- Did you know that the NSA has hidden spy hubs in eight US cities? The Intercept reports:
Much has previously been reported about the NSA’s surveillance programs. But few details have been disclosed about the physical infrastructure that enables the spying. Last year, The Intercept highlighted a likely NSA facility in New York City’s Lower Manhattan. Now, we are revealing for the first time a series of other buildings across the U.S. that appear to serve a similar function, as critical parts of one of the world’s most powerful electronic eavesdropping systems, hidden in plain sight.

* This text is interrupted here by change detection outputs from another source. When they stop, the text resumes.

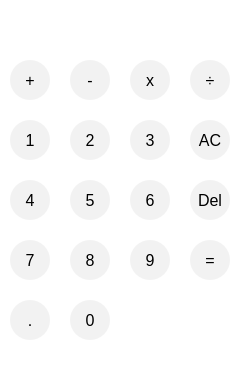
The window that mainwindow.ui (Feeling-6/PhoneCalculator) describes before a commit, drawn with Qt 5.
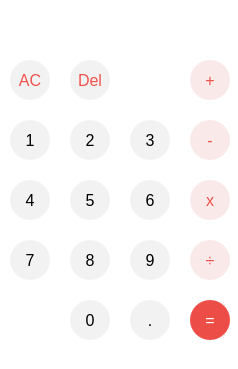
The same window after the commit.

Commit message: 美化UI

```diff
--- a/mainwindow.ui
+++ b/mainwindow.ui
@@ -177,12 +177,17 @@
    <widget class="QPushButton" name="subtract">
     <property name="geometry">
      <rect>
-      <x>70</x>
-      <y>60</y>
+      <x>190</x>
+      <y>120</y>
       <width>40</width>
       <height>40</height>
      </rect>
     </property>
+    <property name="styleSheet">
+     <string notr="true">background-color: rgb(249, 233, 233);
+color:rgb(240, 82, 76)
+</string>
+    </property>
     <property name="text">
      <string>-</string>
     </property>
@@ -190,12 +195,16 @@
    <widget class="QPushButton" name="add">
     <property name="geometry">
      <rect>
-      <x>10</x>
+      <x>190</x>
       <y>60</y>
       <width>40</width>
       <height>40</height>
      </rect>
     </property>
+    <property name="styleSheet">
+     <string notr="true">background-color: rgb(249, 233, 233);
+color:rgb(240, 82, 76)</string>
+    </property>
     <property name="text">
      <string>+</string>
     </property>
@@ -203,12 +212,16 @@
    <widget class="QPushButton" name="multiply">
     <property name="geometry">
      <rect>
-      <x>130</x>
-      <y>60</y>
+      <x>190</x>
+      <y>180</y>
       <width>40</width>
       <height>40</height>
      </rect>
     </property>
+    <property name="styleSheet">
+     <string notr="true">background-color: rgb(249, 233, 233);
+color:rgb(240, 82, 76)</string>
+    </property>
     <property name="text">
      <string>x</string>
     </property>
@@ -217,11 +230,15 @@
     <property name="geometry">
      <rect>
       <x>190</x>
-      <y>60</y>
+      <y>240</y>
       <width>40</width>
       <height>40</height>
      </rect>
     </property>
+    <property name="styleSheet">
+     <string notr="true">background-color: rgb(249, 233, 233);
+color:rgb(240, 82, 76)</string>
+    </property>
     <property name="text">
      <string>÷</string>
     </property>
@@ -229,12 +246,15 @@
    <widget class="QPushButton" name="Del">
     <property name="geometry">
      <rect>
-      <x>190</x>
-      <y>180</y>
+      <x>70</x>
+      <y>60</y>
       <width>40</width>
       <height>40</height>
      </rect>
     </property>
+    <property name="styleSheet">
+     <string notr="true">color:rgb(240, 82, 76)</string>
+    </property>
     <property name="text">
      <string>Del</string>
     </property>
@@ -242,12 +262,15 @@
    <widget class="QPushButton" name="AC">
     <property name="geometry">
      <rect>
-      <x>190</x>
-      <y>120</y>
+      <x>10</x>
+      <y>60</y>
       <width>40</width>
       <height>40</height>
      </rect>
     </property>
+    <property name="styleSheet">
+     <string notr="true">color:rgb(240, 82, 76)</string>
+    </property>
     <property name="text">
      <string>AC</string>
     </property>
@@ -256,11 +279,15 @@
     <property name="geometry">
      <rect>
       <x>190</x>
-      <y>240</y>
+      <y>300</y>
       <width>40</width>
       <height>40</height>
      </rect>
     </property>
+    <property name="styleSheet">
+     <string notr="true">background-color: rgb(237, 77, 71); 
+color: #FFFFFF;</string>
+    </property>
     <property name="text">
      <string>=</string>
     </property>
@@ -300,7 +327,7 @@
    <widget class="QPushButton" name="point">
     <property name="geometry">
      <rect>
-      <x>10</x>
+      <x>130</x>
       <y>300</y>
       <width>40</width>
       <height>40</height>
```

“It’s eye-opening and ominous the extent to which this is happening right here on American soil,” said Elizabeth Goitein, co-director of the Liberty and National Security Program at the Brennan Center for Justice. “It puts a face on surveillance that we could never think of before in terms of actual buildings and actual facilities in our own cities, in our own backyards.”

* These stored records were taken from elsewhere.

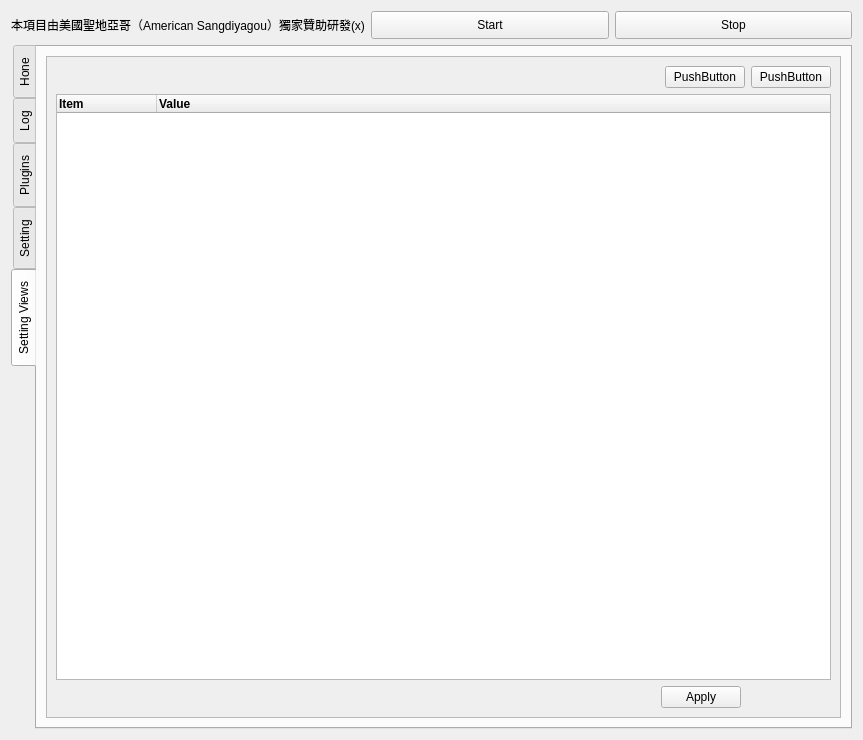
Above: ictye-live-dm/src/ictye_live_dm/QT-GUI/main.ui from northgreen/ictye-live-dm before the change. Below: the same form after it.
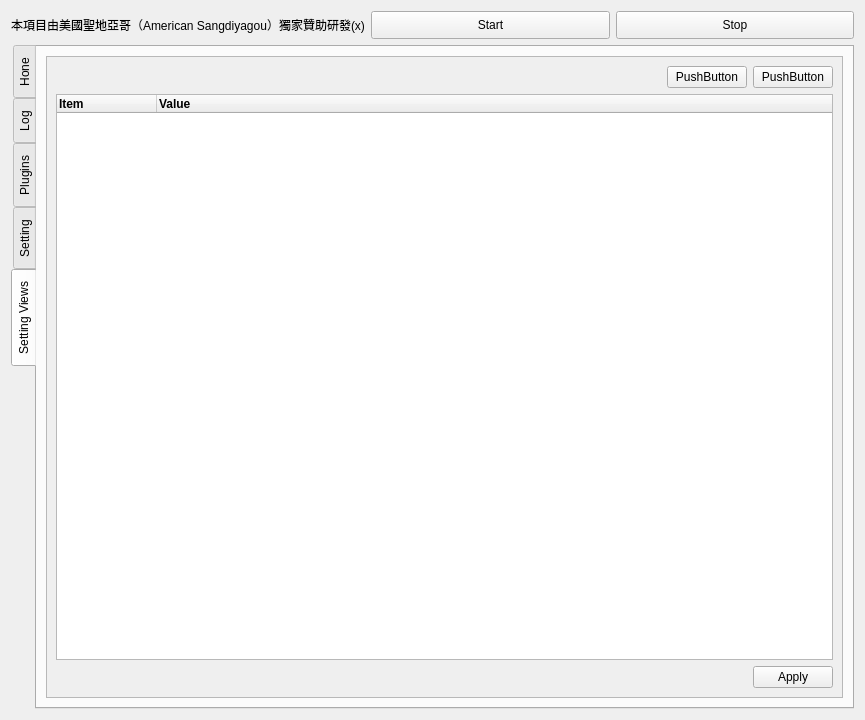
That is the form after the change. The open tabs and pages were chosen to show the change. Icons and pictures are not drawn.

```diff
--- a/ictye-live-dm/src/ictye_live_dm/QT-GUI/main.ui
+++ b/ictye-live-dm/src/ictye_live_dm/QT-GUI/main.ui
@@ -9,8 +9,8 @@
    <rect>
     <x>0</x>
     <y>0</y>
-    <width>863</width>
-    <height>740</height>
+    <width>865</width>
+    <height>720</height>
    </rect>
   </property>
   <property name="windowTitle">
@@ -82,7 +82,7 @@
       <number>0</number>
      </property>
      <property name="elideMode">
-      <enum>Qt::ElideNone</enum>
+      <enum>Qt::ElideLeft</enum>
      </property>
      <property name="movable">
       <bool>false</bool>
@@ -511,31 +511,28 @@
           <enum>Qt::ScrollBarAsNeeded</enum>
          </property>
          <property name="horizontalScrollBarPolicy">
-          <enum>Qt::ScrollBarAlwaysOff</enum>
+          <enum>Qt::ScrollBarAsNeeded</enum>
          </property>
          <property name="sizeAdjustPolicy">
-          <enum>QAbstractScrollArea::AdjustToContents</enum>
+          <enum>QAbstractScrollArea::AdjustIgnored</enum>
          </property>
          <property name="widgetResizable">
           <bool>true</bool>
          </property>
-         <property name="alignment">
-          <set>Qt::AlignCenter</set>
-         </property>
          <widget class="QWidget" name="scrollAreaWidgetContents">
           <property name="geometry">
            <rect>
             <x>0</x>
             <y>0</y>
-            <width>789</width>
-            <height>651</height>
+            <width>790</width>
+            <height>629</height>
            </rect>
           </property>
           <layout class="QVBoxLayout" name="verticalLayout_5">
            <item>
             <layout class="QHBoxLayout" name="horizontalLayout_5">
              <item>
-              <spacer name="horizontalSpacer_3">
+              <spacer name="horizontalSpacer_6">
                <property name="orientation">
                 <enum>Qt::Horizontal</enum>
                </property>
@@ -611,16 +608,13 @@
               <enum>QLayout::SetDefaultConstraint</enum>
              </property>
              <item>
-              <spacer name="horizontalSpacer">
+              <spacer name="horizontalSpacer_3">
                <property name="orientation">
                 <enum>Qt::Horizontal</enum>
                </property>
-               <property name="sizeType">
-                <enum>QSizePolicy::MinimumExpanding</enum>
-               </property>
                <property name="sizeHint" stdset="0">
                 <size>
-                 <width>90</width>
+                 <width>40</width>
                  <height>20</height>
                 </size>
                </property>
@@ -633,22 +627,6 @@
                </property>
               </widget>
              </item>
-             <item>
-              <spacer name="horizontalSpacer_2">
-               <property name="orientation">
-                <enum>Qt::Horizontal</enum>
-               </property>
-               <property name="sizeType">
-                <enum>QSizePolicy::Fixed</enum>
-               </property>
-               <property name="sizeHint" stdset="0">
-                <size>
-                 <width>90</width>
-                 <height>20</height>
-                </size>
-               </property>
-              </spacer>
-             </item>
             </layout>
            </item>
           </layout>
```
Left out of the diff: 20 changed lines with no effect on the pictures.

- So beautiul. In order to protect their young, a rare bee species known as Osmia avosetta craft nests for their offspring using flower petals:
- Jews of Color reflect on how others see them within the US Jewish community:

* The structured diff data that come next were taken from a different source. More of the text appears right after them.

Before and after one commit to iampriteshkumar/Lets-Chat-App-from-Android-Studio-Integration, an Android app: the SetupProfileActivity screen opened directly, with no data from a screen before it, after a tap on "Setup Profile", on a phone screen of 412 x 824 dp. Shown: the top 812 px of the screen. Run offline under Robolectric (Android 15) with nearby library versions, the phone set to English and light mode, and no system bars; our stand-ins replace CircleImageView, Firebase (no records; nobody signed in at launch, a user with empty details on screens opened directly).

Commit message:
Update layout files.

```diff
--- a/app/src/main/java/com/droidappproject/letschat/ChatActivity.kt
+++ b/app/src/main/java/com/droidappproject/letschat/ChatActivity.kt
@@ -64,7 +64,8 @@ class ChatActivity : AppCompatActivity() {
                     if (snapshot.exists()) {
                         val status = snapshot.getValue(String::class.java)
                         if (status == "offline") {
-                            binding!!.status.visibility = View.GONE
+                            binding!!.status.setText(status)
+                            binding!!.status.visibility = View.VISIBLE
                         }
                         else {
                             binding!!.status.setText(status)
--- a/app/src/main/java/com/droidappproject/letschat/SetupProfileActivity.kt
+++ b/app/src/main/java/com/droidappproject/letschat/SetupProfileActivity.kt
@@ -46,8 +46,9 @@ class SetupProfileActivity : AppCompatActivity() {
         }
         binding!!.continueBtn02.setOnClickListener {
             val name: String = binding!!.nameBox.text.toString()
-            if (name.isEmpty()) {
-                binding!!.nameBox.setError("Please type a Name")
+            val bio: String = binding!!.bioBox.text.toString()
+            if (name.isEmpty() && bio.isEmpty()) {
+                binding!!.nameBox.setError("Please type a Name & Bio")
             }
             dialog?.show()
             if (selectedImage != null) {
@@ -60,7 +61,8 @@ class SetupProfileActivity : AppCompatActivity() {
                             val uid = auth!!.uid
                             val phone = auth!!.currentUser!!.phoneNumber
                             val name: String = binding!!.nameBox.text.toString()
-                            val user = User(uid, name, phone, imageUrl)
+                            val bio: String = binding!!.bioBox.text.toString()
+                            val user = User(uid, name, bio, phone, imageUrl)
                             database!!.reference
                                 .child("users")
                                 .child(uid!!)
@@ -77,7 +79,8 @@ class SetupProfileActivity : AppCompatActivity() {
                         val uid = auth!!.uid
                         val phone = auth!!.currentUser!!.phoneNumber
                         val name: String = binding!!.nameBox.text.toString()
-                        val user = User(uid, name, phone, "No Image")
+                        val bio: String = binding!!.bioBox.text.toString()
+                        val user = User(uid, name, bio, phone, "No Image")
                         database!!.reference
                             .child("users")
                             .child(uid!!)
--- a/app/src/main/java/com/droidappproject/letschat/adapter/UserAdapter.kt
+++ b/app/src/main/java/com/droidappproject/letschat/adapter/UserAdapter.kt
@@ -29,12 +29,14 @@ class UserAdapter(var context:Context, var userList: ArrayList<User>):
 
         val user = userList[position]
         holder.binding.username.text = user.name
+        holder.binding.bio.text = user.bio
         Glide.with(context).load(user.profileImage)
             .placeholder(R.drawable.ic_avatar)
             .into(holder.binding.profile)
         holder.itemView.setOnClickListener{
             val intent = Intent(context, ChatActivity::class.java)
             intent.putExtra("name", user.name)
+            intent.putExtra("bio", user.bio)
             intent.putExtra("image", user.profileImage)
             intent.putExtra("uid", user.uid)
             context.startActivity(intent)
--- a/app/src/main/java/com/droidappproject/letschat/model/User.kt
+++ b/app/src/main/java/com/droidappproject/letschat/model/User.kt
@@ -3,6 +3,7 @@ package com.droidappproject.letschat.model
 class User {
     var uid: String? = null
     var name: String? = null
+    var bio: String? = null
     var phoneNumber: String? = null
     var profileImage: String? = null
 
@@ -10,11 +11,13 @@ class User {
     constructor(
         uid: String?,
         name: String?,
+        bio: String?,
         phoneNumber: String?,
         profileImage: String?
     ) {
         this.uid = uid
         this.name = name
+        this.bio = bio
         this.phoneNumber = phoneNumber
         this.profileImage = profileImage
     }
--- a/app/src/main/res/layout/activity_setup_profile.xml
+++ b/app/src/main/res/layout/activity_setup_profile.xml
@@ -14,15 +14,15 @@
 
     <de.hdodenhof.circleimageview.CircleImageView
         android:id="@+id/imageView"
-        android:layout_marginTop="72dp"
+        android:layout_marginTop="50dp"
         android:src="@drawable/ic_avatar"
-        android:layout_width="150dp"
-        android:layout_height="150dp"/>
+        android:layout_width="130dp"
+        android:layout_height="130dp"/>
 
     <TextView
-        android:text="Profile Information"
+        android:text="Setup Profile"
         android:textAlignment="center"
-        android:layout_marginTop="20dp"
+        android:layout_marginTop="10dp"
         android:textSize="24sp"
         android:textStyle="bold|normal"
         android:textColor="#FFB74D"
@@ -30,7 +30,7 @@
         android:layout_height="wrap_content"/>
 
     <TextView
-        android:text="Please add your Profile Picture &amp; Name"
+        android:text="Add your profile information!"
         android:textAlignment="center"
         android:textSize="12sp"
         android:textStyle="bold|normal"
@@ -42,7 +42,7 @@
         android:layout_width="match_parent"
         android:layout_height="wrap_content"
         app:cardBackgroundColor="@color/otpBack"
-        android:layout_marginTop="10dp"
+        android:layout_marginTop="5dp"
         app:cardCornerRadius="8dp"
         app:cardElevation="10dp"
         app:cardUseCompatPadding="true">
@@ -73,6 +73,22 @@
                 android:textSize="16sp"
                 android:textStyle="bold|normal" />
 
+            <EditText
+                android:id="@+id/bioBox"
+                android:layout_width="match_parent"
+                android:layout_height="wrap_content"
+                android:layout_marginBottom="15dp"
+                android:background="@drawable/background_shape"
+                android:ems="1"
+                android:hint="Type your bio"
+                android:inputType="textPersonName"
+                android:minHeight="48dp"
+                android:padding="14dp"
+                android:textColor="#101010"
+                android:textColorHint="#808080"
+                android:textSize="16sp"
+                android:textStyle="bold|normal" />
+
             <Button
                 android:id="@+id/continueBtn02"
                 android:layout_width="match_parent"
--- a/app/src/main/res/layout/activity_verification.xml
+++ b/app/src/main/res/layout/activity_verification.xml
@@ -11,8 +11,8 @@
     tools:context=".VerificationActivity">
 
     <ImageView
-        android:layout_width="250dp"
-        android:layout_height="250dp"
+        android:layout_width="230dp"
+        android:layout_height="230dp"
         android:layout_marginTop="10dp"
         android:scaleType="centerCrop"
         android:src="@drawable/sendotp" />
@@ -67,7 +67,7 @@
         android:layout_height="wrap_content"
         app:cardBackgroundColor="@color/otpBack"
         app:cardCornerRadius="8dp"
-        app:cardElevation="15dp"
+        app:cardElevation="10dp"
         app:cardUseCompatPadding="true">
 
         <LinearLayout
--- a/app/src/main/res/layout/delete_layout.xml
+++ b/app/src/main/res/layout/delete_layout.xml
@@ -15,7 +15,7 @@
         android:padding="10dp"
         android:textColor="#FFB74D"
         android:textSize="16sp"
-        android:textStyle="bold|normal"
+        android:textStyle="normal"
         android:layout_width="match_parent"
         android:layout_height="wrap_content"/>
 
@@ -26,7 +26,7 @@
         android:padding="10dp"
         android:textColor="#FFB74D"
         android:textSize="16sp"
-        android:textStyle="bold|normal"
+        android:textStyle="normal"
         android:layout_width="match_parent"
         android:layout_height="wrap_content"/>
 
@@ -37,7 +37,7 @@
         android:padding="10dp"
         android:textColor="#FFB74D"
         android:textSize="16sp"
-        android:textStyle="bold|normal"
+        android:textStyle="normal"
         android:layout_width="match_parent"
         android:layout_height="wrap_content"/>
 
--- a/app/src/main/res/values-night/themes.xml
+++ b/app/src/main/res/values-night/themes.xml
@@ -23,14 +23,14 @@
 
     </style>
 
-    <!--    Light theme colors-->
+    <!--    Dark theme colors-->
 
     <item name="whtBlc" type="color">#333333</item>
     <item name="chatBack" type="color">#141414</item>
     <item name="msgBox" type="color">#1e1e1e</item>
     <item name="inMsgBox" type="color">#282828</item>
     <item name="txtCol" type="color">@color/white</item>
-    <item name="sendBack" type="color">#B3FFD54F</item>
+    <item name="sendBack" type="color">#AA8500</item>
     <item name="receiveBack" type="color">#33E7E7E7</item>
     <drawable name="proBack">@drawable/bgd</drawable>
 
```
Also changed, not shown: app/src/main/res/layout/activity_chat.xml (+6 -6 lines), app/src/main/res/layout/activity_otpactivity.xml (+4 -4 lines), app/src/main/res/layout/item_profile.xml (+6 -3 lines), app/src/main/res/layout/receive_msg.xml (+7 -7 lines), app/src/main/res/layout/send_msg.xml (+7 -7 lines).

What do you do when the tokenizing happens and in what ways do y’all feel tokenized?
Sarah: A lot of white Jews like to use Romani as a token when they talk about the Holocaust. And I hate it. Because the same ones will turn around and accuse me of being a fake Jew!
Michelle: I feel tokenized when people think I speak for all Iranian Jews. I also hate when people say, “You’re so *insert good quality*… not like the other Persian Jews!” I don’t like being a commodity.
Sarah: I am exhausted with being expected to always do all the educating about my people to anyone that asks. Because if I don’t, I’m a “fairy tale.”
Helena: It’s quite rare for me to find a genuine friend amongst white Jews. I always feel like their trophy, their ticket to instant credibility. But I find when I want to speak on intra-community issues, I’m pushed back into “my lane.”
Nylah: I feel also like I am accepted when I am speaking about race or speaking out against anti-Semites like Farrakhan. Which of course I do, because he fucking sucks.
Sarah: Yeah, I find myself waiting for the moment where they say something shitty, or worse: are just silent when I’m defending myself from other white Jews’ attacks.
Michelle: I have had so many negative experience being sexually fetishized by Jewish men who are more white-passing.
- There’s been a lot of chatter this week about civility, and Adam Gopnik, writing for the New Yorker, has some thoughts on the Trump admin and the sad irony of it all:
To the degree that Trump has any ideology at all, it’s a hatred of civility—a belief that the normal decencies painfully evolved over centuries are signs of weakness which occlude the natural order of domination and submission. It’s why Trump admires dictators. Theirs are his values; that’s his feast. And, to end the normal discourse of democracy, the Trump Administration must make lies respectable—lying not tactically but all the time about everything, in a way that does not just degrade but destroys exactly the common table of democratic debate.
- During these times it’s good to learn from history and this thread about Apartheid South Africa is chilling:
- A journalist who has been reporting on MS-13 says the common perceptions about the gang — including in the White House — are off:
’m spending the year reporting on MS-13 members and their associates. I’ve been combing through their text messages. I’m talking with the detectives building cases against killers not yet old enough to buy cigarettes. And I’ve been spending long evenings with the gang’s victims, who often start crying as soon as they start talking about the violence that has marred their lives. Everyone agrees the gang is bloodthirsty. Most of the other assertions I’ve heard from the Trump administration this year about MS-13 have almost no connection to what I’m seeing on the ground.
- It’s good to remember calls for civility can by unproductive and simply benefit the evil powers that be: